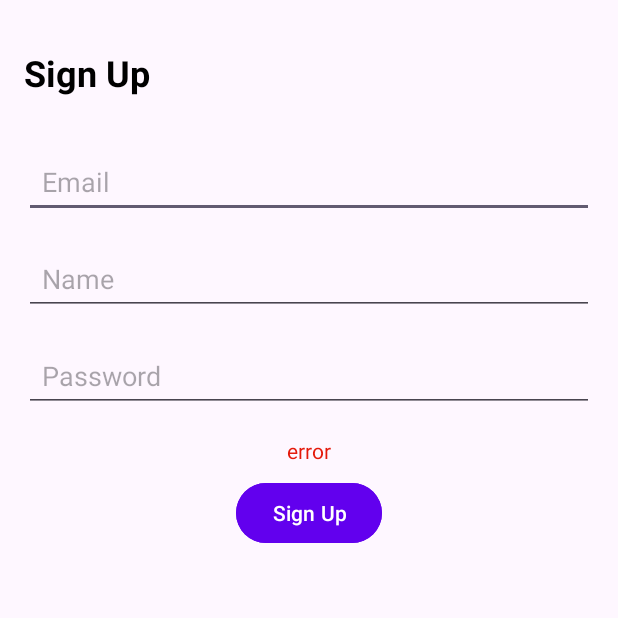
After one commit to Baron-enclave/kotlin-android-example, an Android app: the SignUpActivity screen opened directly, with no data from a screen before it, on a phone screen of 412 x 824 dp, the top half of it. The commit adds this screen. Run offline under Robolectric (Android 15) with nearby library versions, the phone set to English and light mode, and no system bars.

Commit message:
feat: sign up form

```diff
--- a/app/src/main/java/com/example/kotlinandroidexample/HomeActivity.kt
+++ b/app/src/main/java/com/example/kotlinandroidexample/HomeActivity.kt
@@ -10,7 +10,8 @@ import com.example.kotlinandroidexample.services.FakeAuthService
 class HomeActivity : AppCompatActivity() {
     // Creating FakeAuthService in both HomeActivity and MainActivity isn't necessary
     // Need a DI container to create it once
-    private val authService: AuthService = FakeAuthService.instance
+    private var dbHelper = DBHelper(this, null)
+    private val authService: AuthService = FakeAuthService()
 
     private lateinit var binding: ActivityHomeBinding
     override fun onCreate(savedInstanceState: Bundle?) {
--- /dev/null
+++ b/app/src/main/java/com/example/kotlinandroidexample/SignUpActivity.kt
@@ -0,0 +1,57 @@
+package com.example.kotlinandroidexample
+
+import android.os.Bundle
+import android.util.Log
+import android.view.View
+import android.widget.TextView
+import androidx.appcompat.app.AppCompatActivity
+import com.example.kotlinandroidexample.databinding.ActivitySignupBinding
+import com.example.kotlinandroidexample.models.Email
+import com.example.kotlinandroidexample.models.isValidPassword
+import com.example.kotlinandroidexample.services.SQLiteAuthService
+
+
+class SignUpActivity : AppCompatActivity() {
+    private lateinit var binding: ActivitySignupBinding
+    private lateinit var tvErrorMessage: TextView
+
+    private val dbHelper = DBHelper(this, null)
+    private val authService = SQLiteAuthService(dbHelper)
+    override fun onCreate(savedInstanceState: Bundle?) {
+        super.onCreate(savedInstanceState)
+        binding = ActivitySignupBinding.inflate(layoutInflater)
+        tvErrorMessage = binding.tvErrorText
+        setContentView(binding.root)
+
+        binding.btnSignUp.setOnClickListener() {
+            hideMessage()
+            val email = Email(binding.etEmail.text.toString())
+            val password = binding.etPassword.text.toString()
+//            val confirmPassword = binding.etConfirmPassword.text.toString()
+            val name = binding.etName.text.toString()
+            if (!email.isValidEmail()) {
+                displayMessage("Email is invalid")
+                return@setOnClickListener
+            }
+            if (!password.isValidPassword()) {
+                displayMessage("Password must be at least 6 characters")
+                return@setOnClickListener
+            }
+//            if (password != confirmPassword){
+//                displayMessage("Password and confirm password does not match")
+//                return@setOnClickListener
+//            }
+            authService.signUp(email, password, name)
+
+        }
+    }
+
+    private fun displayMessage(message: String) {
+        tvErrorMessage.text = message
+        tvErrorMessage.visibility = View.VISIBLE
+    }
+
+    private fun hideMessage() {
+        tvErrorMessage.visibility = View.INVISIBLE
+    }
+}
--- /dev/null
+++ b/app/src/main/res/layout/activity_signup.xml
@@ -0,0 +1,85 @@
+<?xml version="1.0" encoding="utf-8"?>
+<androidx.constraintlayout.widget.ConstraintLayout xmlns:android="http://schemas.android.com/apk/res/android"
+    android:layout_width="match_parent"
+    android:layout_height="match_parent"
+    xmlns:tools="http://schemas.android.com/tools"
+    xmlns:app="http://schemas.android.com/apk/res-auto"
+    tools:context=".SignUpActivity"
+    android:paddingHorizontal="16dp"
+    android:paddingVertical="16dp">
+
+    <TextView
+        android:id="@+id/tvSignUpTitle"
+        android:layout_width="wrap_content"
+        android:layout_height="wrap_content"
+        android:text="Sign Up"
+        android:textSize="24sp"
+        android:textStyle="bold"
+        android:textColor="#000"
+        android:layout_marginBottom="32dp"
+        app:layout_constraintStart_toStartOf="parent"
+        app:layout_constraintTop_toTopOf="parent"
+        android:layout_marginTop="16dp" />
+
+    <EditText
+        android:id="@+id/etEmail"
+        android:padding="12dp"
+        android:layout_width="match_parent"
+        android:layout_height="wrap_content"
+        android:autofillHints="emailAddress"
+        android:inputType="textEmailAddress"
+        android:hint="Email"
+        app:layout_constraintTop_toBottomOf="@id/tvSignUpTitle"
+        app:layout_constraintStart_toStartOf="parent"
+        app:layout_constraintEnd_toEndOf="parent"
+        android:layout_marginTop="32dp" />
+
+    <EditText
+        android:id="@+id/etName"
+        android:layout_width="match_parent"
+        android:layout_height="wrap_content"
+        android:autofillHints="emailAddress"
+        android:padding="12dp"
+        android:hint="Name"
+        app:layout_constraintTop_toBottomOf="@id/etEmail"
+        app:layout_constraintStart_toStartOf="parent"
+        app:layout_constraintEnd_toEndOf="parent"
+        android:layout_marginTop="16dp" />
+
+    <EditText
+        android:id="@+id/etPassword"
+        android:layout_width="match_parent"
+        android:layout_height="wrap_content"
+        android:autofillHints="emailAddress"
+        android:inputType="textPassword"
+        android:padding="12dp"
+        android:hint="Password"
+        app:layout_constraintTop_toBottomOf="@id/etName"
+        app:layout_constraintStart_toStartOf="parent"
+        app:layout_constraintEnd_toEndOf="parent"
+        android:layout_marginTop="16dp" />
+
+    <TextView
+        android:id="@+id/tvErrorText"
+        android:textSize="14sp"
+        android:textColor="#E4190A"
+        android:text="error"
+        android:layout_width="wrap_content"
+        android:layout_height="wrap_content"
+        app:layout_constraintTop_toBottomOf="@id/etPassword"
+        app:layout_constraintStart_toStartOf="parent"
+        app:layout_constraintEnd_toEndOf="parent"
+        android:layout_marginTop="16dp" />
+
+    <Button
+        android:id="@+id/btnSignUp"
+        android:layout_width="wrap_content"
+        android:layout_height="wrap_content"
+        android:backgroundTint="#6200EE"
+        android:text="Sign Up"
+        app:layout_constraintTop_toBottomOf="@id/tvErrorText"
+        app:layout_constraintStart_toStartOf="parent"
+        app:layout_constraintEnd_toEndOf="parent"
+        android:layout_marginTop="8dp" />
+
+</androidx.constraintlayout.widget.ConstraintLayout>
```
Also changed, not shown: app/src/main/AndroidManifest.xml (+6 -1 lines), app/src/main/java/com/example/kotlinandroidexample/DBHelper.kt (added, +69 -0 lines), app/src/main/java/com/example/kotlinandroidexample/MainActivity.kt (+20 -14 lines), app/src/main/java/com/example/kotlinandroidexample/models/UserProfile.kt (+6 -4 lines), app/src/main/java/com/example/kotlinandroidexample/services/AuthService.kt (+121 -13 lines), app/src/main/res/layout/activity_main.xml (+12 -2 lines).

--------

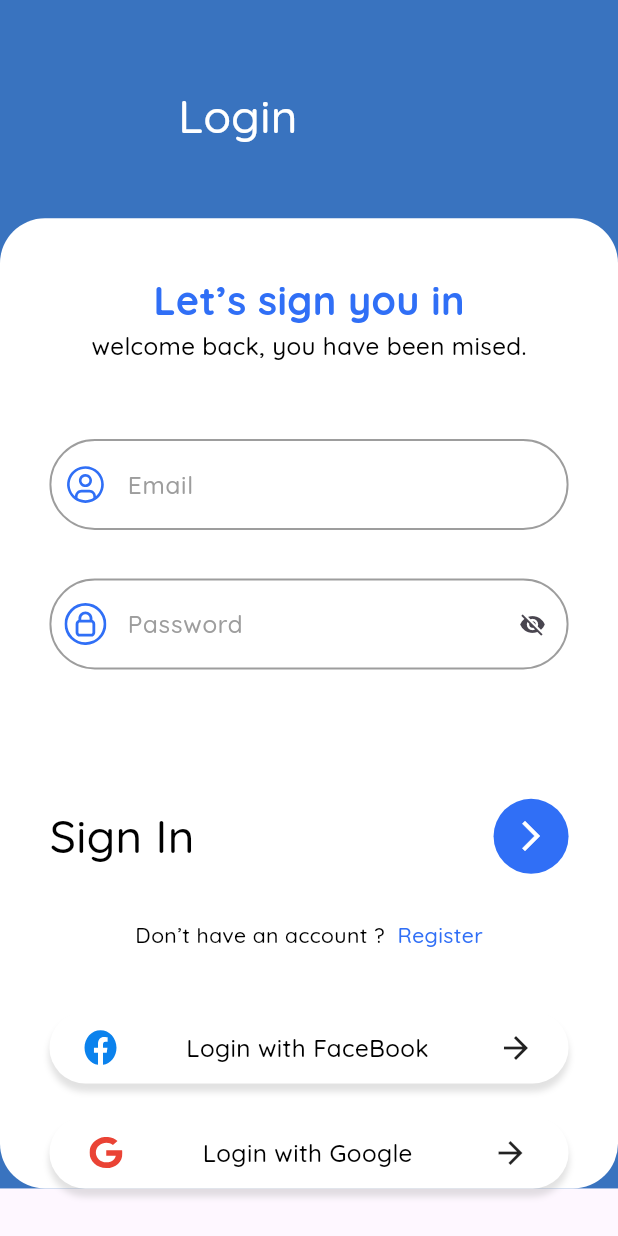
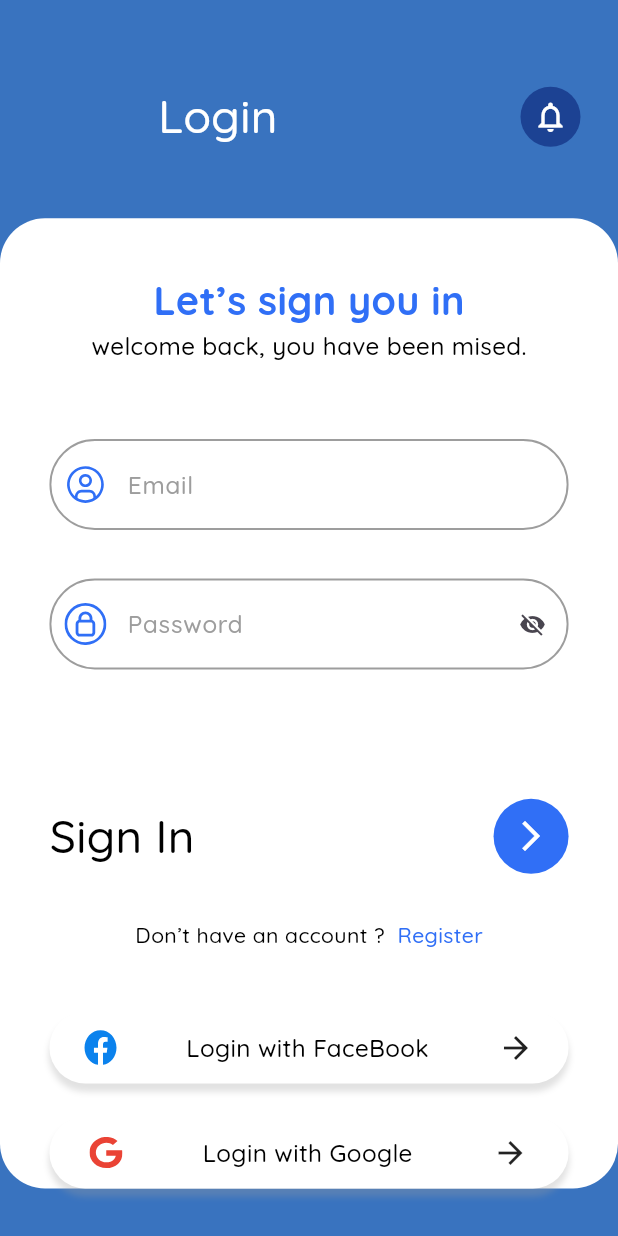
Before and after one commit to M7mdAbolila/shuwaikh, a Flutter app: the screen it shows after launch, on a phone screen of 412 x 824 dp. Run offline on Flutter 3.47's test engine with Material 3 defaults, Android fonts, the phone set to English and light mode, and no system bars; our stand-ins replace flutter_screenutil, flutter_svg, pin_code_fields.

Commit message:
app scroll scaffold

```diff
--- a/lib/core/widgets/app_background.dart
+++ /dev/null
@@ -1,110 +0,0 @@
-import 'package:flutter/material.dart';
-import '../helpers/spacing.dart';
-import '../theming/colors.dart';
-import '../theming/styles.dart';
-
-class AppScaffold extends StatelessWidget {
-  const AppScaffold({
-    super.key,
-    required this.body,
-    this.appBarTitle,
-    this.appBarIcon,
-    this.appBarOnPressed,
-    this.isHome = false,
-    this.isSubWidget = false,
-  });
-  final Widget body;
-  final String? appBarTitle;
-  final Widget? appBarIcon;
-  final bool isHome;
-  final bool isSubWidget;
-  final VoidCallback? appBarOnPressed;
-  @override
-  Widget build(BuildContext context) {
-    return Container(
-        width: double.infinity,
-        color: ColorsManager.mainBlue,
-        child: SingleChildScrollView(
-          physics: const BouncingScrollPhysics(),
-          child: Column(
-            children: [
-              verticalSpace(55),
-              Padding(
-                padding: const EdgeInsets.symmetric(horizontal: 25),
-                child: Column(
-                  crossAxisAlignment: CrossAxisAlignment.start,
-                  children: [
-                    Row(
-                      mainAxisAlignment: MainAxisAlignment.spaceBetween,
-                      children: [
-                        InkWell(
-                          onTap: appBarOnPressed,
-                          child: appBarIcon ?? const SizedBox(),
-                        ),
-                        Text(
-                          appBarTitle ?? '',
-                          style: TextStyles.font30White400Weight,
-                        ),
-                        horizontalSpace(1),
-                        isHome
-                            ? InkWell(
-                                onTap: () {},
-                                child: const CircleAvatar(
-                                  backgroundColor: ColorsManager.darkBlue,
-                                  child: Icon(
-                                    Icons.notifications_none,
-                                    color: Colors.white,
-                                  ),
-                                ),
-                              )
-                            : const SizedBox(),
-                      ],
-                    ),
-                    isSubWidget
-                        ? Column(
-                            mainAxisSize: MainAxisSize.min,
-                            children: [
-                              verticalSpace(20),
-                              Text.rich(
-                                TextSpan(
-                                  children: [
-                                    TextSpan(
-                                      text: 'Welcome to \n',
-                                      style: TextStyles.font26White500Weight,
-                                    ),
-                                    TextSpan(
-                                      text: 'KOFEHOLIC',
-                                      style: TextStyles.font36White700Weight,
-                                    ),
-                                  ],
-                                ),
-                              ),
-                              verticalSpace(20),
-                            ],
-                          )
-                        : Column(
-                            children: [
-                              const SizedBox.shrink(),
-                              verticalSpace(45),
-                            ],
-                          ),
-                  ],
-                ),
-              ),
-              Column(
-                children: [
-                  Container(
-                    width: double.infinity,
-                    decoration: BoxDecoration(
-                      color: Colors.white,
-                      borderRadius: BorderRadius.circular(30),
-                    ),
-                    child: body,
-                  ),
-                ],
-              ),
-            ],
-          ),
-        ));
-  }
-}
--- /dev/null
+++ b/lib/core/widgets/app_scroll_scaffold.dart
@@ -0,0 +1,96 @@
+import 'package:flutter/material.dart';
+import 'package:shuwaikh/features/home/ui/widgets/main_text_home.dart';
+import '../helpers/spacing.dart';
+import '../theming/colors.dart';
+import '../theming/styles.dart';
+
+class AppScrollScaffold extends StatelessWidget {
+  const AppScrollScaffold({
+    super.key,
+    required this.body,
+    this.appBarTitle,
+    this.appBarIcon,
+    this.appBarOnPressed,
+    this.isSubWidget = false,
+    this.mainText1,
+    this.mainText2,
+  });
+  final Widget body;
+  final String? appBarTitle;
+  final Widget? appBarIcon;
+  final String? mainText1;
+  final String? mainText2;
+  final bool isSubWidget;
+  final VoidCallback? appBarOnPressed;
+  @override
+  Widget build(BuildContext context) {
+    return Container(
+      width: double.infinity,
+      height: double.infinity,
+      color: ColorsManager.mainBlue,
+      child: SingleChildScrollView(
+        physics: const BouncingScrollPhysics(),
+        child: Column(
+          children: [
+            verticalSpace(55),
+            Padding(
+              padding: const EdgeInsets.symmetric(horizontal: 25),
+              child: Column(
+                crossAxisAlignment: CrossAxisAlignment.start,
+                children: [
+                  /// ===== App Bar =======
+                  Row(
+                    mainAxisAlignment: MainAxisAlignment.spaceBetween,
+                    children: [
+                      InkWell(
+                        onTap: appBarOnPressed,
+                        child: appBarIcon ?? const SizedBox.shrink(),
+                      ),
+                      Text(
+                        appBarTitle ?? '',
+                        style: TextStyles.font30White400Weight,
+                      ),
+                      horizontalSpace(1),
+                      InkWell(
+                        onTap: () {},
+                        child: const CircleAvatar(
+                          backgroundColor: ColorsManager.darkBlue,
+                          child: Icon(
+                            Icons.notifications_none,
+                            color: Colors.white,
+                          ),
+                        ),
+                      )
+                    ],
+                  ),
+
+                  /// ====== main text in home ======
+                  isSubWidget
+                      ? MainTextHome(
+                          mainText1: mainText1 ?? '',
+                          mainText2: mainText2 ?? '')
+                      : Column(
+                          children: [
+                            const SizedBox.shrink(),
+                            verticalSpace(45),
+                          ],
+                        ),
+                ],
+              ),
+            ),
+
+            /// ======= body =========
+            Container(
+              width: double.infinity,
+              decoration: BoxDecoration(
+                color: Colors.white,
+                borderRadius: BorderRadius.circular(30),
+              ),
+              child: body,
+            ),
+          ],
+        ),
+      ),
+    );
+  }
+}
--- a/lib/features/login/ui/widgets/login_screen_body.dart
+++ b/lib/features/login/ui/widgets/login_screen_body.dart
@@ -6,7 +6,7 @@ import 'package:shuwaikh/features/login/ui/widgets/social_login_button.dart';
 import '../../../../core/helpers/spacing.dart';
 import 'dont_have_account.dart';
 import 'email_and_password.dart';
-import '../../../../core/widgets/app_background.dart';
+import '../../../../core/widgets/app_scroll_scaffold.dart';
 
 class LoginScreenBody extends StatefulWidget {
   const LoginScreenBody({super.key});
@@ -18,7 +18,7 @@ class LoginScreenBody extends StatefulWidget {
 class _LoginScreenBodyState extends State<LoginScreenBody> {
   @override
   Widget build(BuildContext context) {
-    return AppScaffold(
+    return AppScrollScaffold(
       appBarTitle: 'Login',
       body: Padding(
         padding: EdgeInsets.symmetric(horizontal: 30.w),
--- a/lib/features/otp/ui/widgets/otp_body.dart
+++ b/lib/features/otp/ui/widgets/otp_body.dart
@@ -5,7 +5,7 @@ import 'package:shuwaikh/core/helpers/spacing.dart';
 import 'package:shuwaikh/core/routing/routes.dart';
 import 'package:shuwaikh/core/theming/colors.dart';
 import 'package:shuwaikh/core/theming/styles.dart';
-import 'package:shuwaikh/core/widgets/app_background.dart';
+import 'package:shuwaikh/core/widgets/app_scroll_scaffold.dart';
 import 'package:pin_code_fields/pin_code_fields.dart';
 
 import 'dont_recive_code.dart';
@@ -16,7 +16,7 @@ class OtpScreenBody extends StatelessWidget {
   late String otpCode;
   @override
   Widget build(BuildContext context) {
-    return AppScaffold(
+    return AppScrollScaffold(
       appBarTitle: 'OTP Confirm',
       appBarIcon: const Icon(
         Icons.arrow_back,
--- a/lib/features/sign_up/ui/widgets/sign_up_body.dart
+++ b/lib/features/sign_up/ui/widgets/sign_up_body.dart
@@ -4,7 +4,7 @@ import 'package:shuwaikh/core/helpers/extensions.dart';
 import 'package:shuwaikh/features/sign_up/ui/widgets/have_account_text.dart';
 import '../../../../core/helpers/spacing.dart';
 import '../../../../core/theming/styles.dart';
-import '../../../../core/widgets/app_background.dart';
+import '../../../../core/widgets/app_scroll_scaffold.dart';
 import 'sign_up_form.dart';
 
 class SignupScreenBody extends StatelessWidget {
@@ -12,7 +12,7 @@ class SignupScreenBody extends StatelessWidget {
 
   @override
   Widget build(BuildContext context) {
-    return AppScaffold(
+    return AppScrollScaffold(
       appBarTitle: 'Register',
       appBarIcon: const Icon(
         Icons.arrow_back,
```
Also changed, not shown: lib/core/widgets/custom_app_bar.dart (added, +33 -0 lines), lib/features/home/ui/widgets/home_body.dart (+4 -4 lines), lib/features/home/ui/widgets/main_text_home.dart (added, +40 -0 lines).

--------

→ TASK DESCRIPTION: For each line in the material above that holds the word "Column", add one to a count; state only the final number.

→ RESULT OF THE TASK: 8